Andrew O'Neill - Chartered Physiotherapist
Are you constantly ‘pulling’ your hamstrings ? do they constantly feel tight? Hamstring injuries are probably the most common sports-related injuries we see in the clinic especially in GAA players and runners. So why is this? Several reasons are playing, sometimes the issue is not the hamstring muscle or tissue itself, it’s what’s happening around it.
The hip capsule and knee capsule.
Its important people can first of all fully flex the knee and hip, To simplify - the ability to bring heel to bum lying on your front and bring knee to chest lying on your back. An inability to do this may mean you may have some knee capsule tightness and quad length issues (if quad muscles cannot lengthen, hamstrings cannot shorten) or hip capsule tightness. Generally, people you have this on their hip will feel a pinch in their groin when they go to do this movement. If you cannot do both of these movements properly your hamstring cannot function effectively when you are running and as the leg swings forward and backward.

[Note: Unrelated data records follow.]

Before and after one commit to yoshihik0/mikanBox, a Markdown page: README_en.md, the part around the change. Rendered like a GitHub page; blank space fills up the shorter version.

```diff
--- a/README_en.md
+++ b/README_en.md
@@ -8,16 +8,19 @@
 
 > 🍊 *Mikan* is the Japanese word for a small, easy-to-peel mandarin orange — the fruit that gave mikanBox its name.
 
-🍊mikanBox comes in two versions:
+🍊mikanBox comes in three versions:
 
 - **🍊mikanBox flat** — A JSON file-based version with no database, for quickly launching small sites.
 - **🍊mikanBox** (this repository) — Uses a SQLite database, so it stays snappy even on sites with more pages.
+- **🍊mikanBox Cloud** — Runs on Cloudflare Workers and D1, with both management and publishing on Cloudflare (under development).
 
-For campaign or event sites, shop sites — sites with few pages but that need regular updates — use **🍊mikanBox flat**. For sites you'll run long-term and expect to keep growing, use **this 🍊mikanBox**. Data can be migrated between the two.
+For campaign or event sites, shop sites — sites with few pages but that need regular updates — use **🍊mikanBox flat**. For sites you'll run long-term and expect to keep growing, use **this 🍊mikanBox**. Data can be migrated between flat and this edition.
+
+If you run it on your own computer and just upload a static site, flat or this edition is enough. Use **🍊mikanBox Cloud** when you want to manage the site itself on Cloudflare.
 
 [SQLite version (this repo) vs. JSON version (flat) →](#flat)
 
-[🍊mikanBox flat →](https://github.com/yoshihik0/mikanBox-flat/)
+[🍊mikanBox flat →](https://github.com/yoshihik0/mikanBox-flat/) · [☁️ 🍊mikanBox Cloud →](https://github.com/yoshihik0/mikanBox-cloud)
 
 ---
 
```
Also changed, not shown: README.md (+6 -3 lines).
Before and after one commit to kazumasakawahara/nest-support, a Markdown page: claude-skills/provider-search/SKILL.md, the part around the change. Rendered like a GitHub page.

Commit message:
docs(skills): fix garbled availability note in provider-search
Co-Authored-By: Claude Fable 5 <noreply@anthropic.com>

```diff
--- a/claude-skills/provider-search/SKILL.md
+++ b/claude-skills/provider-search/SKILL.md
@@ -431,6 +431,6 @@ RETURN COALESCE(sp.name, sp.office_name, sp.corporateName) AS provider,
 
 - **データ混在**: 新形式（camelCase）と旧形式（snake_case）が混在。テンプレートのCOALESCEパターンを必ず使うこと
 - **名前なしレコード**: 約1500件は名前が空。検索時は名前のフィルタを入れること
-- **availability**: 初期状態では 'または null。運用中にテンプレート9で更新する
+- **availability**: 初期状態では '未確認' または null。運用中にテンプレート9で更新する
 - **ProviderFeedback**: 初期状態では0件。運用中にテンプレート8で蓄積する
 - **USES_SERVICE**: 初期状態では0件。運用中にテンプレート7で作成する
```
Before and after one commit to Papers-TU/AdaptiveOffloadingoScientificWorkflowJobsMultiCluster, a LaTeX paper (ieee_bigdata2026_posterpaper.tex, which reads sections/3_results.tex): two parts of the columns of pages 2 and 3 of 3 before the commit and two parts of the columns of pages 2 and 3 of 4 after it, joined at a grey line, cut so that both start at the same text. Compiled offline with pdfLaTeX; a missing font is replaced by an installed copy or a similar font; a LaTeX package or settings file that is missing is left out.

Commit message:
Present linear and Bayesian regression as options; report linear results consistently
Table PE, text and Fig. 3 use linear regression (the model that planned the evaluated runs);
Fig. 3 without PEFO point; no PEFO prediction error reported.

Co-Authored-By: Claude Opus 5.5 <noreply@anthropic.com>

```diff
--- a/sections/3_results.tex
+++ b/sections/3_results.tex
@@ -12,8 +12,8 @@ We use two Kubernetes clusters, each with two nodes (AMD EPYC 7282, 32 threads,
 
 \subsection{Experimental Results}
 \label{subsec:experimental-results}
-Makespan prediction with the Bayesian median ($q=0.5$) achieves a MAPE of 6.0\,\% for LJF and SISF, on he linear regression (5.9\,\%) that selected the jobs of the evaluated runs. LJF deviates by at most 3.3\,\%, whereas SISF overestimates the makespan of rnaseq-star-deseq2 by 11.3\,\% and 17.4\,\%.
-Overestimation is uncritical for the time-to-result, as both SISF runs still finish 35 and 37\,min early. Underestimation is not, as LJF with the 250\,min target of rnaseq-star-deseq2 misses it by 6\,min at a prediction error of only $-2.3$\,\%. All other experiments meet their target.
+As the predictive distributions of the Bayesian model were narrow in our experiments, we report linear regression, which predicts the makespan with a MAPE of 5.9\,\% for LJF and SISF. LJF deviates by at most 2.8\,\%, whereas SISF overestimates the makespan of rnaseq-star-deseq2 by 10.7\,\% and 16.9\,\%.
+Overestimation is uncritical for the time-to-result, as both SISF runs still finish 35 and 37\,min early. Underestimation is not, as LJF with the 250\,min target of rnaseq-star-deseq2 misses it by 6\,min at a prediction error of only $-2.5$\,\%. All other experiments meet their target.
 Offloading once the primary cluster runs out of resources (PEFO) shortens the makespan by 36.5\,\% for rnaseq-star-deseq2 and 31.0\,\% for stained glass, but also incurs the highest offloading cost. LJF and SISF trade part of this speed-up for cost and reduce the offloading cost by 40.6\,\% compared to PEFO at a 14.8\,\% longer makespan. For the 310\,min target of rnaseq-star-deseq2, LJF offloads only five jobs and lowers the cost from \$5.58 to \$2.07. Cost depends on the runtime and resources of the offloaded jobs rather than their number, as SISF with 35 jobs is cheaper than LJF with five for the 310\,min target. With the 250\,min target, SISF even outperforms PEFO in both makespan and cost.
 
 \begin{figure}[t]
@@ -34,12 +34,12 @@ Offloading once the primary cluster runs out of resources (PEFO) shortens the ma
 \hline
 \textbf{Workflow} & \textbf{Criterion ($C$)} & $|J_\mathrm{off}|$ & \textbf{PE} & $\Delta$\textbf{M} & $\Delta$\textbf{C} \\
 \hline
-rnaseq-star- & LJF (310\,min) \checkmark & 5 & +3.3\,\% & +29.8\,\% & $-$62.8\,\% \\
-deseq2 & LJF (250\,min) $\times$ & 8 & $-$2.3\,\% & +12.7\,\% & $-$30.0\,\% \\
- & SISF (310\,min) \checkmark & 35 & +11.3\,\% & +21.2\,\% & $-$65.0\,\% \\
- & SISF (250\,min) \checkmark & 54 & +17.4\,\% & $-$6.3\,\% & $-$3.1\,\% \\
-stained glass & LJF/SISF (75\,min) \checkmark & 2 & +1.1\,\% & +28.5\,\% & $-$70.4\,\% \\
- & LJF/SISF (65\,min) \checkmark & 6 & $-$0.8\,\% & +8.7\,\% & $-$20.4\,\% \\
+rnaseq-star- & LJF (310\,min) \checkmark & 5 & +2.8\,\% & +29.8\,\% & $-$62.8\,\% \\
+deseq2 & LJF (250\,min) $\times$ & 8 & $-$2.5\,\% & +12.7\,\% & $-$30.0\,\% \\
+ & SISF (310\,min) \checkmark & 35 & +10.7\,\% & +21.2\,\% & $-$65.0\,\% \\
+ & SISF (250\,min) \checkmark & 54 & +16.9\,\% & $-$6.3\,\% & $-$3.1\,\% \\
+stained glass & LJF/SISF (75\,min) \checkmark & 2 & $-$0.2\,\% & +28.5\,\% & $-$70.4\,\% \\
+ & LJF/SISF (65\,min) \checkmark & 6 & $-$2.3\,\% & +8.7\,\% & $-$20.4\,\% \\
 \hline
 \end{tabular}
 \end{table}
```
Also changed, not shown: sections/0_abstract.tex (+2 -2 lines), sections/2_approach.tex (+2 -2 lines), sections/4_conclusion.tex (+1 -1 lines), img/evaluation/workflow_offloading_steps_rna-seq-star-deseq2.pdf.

How the hamstrings and calf muscle work together.
When our feet hit ground a lot of forces go through the leg and up through the the body. It is important that we can control these effectively. This obviously starts with the foot and ankle but one of the most important junctions to absorb these forces is the posterior knee or back of the knee. At this point the calf muscles and hamstring muscles have to interact together. We find in most people who have recurrent hamstring injuries that these muscles do not work well together and they are quite weak here also. So, what tends to happen is the the calf does a lot more work than the hamstring and an imbalance forms where the hamstring doesn’t activate properly and basically it cannot create enough of tension required to contract the muscles in a few different ways that need to run, jump, slow, twist and turn.
The position of the pelvis.
We often see in clinic that people have really long hamstrings. They can lie on their back keeping the leg straight and raise it to 90 degrees and beyond. This is not good. This generally means they have LONG hamstrings. So why do they say they still feel tight though they can lengthen them so far? This is important so stick with me !
The reason people still feel they have tight hamstrings even though they are long is because the hamstring muscles are in a constantly lengthened position. Think of an elastic band - if you stretch it, it is not loose is it ? If you flick the band when it stretched there is tension on it, you hamstring is the very same but your brain cannot distinguish if this tension is in a lengthen position or in a shortened position - it will just feel tension ! So unfortunately people feel this tension and presume they are tight and then they stretch them even further creating a vicious circle ! Next, let’s think of what’s happening when your running with long hamstrings. Well remember if they are in a constant lengthened and toned state, so they cannot full contract fully or act like a spring. Hence they only work through a short range of motion and then become tired and give up, causing pain or worse, a tear. To adjust this we need to posteriorly tilt our pelvis and try not to run is such an extend position especially when we are tired and caught for air ! We can do this by working on our diaphragm and rib cage. We have several exercises online to show you how to do this.
Pic demonstrates anterior pelvic tilt - note lengthened hamstrings on right hand side
So as you can see hamstring issues, isn’t down to tight hamstrings it’s multifactorial issue. For more information visit our website and facebook and instagram pages, or do not hesitate to contact us.